**Task to complete**
Every line in the entries where "savefig" is found should be copied.

===== Entries provided

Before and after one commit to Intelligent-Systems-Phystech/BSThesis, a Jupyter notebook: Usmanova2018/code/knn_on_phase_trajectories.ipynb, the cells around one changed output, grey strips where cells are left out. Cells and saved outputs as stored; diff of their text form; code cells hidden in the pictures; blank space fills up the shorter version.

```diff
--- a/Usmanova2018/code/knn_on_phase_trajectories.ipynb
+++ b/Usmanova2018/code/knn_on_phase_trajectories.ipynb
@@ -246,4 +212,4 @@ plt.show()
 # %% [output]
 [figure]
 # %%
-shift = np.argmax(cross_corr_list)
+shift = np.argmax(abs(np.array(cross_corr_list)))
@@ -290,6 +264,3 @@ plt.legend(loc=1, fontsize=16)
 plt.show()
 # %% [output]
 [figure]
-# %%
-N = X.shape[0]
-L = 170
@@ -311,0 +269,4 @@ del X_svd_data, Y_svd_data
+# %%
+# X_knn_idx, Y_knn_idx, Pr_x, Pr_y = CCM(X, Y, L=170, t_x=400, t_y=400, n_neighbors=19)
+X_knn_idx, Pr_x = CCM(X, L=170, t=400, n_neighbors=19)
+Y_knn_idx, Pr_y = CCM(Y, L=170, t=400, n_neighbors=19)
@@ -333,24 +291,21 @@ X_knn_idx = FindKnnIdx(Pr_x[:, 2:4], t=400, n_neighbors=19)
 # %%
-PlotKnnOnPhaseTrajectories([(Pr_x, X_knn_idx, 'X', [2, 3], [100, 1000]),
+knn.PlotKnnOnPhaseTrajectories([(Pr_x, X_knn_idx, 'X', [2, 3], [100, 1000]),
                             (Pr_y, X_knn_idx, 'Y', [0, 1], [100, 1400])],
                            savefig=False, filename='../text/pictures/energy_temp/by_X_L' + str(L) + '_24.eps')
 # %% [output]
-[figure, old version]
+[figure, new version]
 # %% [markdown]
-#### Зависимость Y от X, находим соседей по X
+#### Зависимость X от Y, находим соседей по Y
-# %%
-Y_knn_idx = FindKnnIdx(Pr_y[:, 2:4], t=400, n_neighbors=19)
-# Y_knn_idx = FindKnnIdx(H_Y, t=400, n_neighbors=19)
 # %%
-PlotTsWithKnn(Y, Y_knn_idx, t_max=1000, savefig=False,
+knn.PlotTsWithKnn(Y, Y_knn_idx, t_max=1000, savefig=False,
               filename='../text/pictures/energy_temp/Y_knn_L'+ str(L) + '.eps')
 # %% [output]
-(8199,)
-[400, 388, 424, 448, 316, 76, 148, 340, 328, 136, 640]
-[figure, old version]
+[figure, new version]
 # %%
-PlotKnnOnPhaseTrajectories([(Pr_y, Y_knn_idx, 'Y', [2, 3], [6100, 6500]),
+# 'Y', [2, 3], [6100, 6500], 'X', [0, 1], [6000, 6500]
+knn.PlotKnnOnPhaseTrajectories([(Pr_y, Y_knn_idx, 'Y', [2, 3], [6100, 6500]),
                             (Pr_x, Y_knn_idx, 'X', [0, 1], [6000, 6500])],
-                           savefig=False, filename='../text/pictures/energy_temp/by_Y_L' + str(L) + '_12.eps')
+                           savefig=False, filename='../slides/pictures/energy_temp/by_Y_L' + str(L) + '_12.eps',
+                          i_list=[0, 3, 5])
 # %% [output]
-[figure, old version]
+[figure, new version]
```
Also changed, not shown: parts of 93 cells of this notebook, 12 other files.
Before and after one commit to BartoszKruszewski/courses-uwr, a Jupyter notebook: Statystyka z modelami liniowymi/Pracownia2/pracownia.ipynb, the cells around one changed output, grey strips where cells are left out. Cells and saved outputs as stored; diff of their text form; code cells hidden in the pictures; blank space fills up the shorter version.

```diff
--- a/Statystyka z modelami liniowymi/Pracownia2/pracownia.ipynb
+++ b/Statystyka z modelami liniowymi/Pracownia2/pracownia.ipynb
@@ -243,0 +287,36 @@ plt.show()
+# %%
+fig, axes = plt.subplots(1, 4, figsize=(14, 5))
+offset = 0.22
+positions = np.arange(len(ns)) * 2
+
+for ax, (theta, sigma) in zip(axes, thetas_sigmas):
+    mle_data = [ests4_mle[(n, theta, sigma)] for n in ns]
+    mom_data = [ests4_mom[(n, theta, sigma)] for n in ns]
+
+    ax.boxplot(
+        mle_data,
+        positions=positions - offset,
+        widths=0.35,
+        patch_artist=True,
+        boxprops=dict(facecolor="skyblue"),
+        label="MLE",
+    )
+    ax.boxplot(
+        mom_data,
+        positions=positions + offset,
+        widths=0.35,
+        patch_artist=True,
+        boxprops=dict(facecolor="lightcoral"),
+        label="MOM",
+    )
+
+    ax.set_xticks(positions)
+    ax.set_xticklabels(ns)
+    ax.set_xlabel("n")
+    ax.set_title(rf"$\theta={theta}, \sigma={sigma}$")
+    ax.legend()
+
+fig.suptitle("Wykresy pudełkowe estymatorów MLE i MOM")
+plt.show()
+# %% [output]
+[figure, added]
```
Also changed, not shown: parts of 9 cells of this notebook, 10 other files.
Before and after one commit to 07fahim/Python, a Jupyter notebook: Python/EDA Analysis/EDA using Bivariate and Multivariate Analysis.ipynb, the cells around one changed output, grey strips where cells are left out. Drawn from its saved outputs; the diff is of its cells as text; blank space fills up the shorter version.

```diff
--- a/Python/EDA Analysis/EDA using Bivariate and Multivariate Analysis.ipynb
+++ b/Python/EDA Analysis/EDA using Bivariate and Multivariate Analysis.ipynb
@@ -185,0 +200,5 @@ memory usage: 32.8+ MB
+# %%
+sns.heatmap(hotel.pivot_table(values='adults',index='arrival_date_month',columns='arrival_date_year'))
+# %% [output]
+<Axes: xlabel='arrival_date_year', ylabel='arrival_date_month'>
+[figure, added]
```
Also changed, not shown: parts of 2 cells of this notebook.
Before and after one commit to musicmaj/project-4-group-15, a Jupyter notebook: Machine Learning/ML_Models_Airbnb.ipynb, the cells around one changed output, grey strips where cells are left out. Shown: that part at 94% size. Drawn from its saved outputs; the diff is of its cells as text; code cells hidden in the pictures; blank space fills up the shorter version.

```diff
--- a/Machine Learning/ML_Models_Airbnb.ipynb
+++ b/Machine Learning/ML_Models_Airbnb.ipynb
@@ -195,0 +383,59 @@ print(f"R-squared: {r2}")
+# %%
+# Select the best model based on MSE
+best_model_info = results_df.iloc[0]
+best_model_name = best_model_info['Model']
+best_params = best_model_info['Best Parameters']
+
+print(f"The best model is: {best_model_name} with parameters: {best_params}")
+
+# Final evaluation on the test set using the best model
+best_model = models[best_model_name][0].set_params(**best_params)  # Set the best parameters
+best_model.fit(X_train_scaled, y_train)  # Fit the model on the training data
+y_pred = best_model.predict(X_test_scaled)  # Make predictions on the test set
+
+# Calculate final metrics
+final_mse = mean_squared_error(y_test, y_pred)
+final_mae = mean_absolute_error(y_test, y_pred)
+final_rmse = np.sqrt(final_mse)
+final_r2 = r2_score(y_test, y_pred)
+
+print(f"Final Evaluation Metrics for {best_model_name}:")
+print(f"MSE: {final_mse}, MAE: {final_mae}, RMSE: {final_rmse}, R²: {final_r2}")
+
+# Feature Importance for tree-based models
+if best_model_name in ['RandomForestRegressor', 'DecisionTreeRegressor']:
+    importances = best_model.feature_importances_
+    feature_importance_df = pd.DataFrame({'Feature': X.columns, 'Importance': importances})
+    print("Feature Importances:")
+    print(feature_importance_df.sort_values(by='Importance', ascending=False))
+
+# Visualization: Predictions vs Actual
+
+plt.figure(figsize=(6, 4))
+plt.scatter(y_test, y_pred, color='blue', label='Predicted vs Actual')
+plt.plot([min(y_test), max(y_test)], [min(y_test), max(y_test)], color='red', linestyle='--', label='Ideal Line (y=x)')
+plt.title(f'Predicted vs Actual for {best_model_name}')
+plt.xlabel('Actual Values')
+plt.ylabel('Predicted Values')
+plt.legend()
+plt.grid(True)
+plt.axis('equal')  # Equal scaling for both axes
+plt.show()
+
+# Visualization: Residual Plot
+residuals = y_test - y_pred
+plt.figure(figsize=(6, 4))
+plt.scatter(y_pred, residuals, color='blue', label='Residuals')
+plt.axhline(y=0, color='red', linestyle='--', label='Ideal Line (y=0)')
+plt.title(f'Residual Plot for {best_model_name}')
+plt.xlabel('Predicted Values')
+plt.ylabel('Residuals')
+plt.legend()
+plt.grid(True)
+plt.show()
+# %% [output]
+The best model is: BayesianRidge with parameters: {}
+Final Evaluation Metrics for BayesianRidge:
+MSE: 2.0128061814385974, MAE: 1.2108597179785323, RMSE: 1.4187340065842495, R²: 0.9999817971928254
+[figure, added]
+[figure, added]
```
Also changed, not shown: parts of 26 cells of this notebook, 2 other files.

==========

**Exercise response**
                            savefig=False, filename='../text/pictures/energy_temp/by_X_L' + str(L) + '_24.eps')
-PlotTsWithKnn(Y, Y_knn_idx, t_max=1000, savefig=False,
+knn.PlotTsWithKnn(Y, Y_knn_idx, t_max=1000, savefig=False,
-                           savefig=False, filename='../text/pictures/energy_temp/by_Y_L' + str(L) + '_12.eps')
+                           savefig=False, filename='../slides/pictures/energy_temp/by_Y_L' + str(L) + '_12.eps',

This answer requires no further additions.